▶ Problem to work on
Leave out the pictures. Return every record otherwise untouched.

▶ Stored dataset items
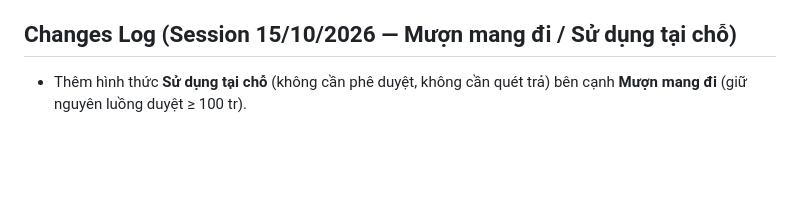
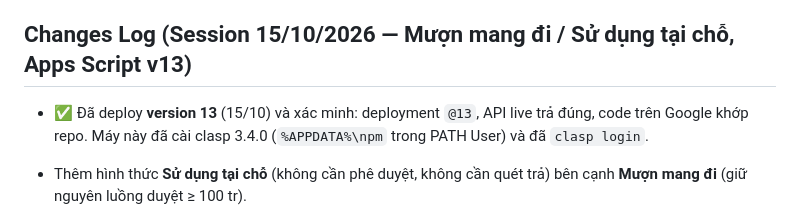
Before and after one commit to phamtiendat-135/HMO-equipment, a Markdown page: CLAUDE.md, the part around the change. Drawn GitHub-style; blank space fills up the shorter version.

```diff
--- a/CLAUDE.md
+++ b/CLAUDE.md
@@ -227,7 +227,9 @@ Trước khi kết thúc MỌI phiên làm việc trong workspace này, tạo ho
 - Test: `tests/backend_regression.cjs` 46 test (thêm 6 test ngày; 5 test mới fail trên code cũ).
 - Vẫn nên để Sheet: Ngôn ngữ Việt Nam, Múi giờ GMT+07:00 (dấu thời gian trong cột T và hiển thị).
 
-## Changes Log (Session 15/10/2026 — Mượn mang đi / Sử dụng tại chỗ)
+## Changes Log (Session 15/10/2026 — Mượn mang đi / Sử dụng tại chỗ, Apps Script v13)
+
+- ✅ Đã deploy **version 13** (15/10) và xác minh: deployment `@13`, API live trả đúng, code trên Google khớp repo. Máy này đã cài clasp 3.4.0 (`%APPDATA%\npm` trong PATH User) và đã `clasp login`.
 
 - Thêm hình thức **Sử dụng tại chỗ** (không cần phê duyệt, không cần quét trả) bên cạnh **Mượn mang đi** (giữ nguyên luồng duyệt ≥ 100 tr).
 - Form riêng tạo bằng `createOnsiteFormOnly()` (`Create_Google_Forms.js`); chữ ký nhận diện: câu hỏi "Họ và tên người sử dụng", "Số giờ sử dụng (dự kiến)".
```
Also changed, not shown: SESSION_SUMMARY_2026-10-15.md (+13 -0 lines).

▶ Expected answer
Before and after one commit to phamtiendat-135/HMO-equipment, a Markdown page: CLAUDE.md, the part around the change. Drawn GitHub-style; blank space fills up the shorter version.

```diff
--- a/CLAUDE.md
+++ b/CLAUDE.md
@@ -227,7 +227,9 @@ Trước khi kết thúc MỌI phiên làm việc trong workspace này, tạo ho
 - Test: `tests/backend_regression.cjs` 46 test (thêm 6 test ngày; 5 test mới fail trên code cũ).
 - Vẫn nên để Sheet: Ngôn ngữ Việt Nam, Múi giờ GMT+07:00 (dấu thời gian trong cột T và hiển thị).
 
-## Changes Log (Session 15/10/2026 — Mượn mang đi / Sử dụng tại chỗ)
+## Changes Log (Session 15/10/2026 — Mượn mang đi / Sử dụng tại chỗ, Apps Script v13)
+
+- ✅ Đã deploy **version 13** (15/10) và xác minh: deployment `@13`, API live trả đúng, code trên Google khớp repo. Máy này đã cài clasp 3.4.0 (`%APPDATA%\npm` trong PATH User) và đã `clasp login`.
 
 - Thêm hình thức **Sử dụng tại chỗ** (không cần phê duyệt, không cần quét trả) bên cạnh **Mượn mang đi** (giữ nguyên luồng duyệt ≥ 100 tr).
 - Form riêng tạo bằng `createOnsiteFormOnly()` (`Create_Google_Forms.js`); chữ ký nhận diện: câu hỏi "Họ và tên người sử dụng", "Số giờ sử dụng (dự kiến)".
```
Also changed, not shown: SESSION_SUMMARY_2026-10-15.md (+13 -0 lines).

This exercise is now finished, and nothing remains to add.